> [Data]
:::::

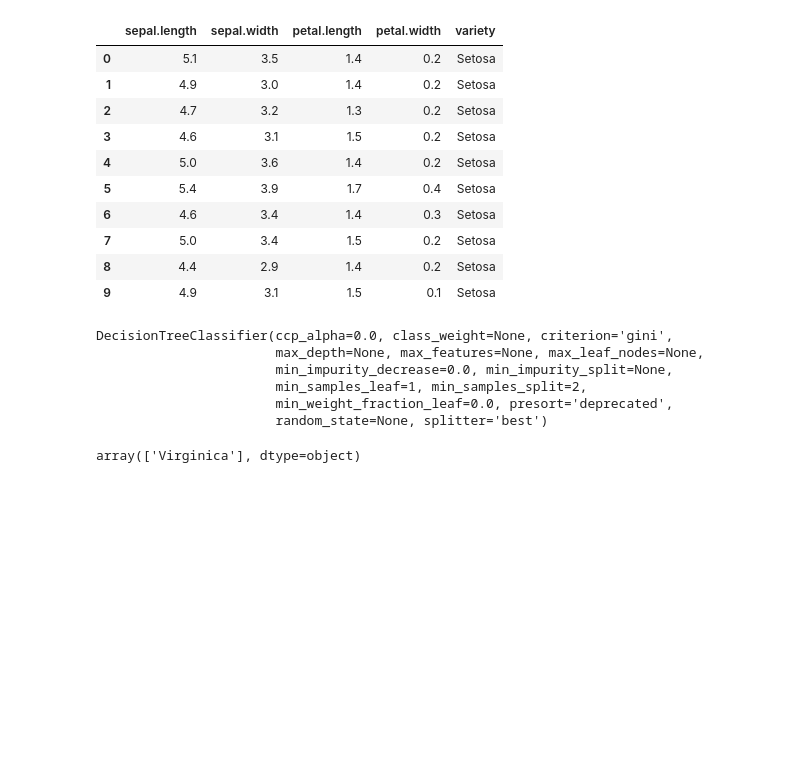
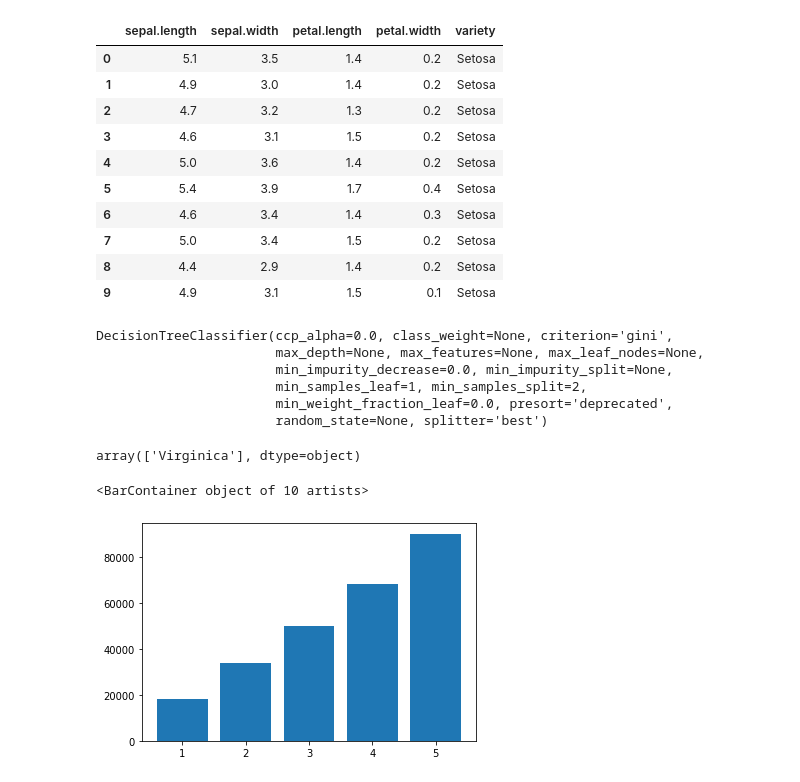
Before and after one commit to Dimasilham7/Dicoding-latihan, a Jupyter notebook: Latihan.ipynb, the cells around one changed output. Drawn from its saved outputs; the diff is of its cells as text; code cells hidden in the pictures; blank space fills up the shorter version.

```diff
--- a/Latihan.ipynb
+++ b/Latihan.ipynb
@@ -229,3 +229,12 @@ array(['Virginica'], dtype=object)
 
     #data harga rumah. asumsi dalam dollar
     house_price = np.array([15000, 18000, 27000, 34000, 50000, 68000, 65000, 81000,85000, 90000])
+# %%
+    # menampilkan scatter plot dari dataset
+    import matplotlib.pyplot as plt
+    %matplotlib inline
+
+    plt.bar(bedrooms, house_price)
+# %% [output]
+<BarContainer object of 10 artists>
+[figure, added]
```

:::::

> [Activity]
Would you print all the entries again exactly, minus any pictures?

> [Expected output]
Before and after one commit to Dimasilham7/Dicoding-latihan, a Jupyter notebook: Latihan.ipynb, the cells around one changed output. Drawn from its saved outputs; the diff is of its cells as text; code cells hidden in the pictures; blank space fills up the shorter version.

```diff
--- a/Latihan.ipynb
+++ b/Latihan.ipynb
@@ -229,3 +229,12 @@ array(['Virginica'], dtype=object)
 
     #data harga rumah. asumsi dalam dollar
     house_price = np.array([15000, 18000, 27000, 34000, 50000, 68000, 65000, 81000,85000, 90000])
+# %%
+    # menampilkan scatter plot dari dataset
+    import matplotlib.pyplot as plt
+    %matplotlib inline
+
+    plt.bar(bedrooms, house_price)
+# %% [output]
+<BarContainer object of 10 artists>
+[figure, added]
```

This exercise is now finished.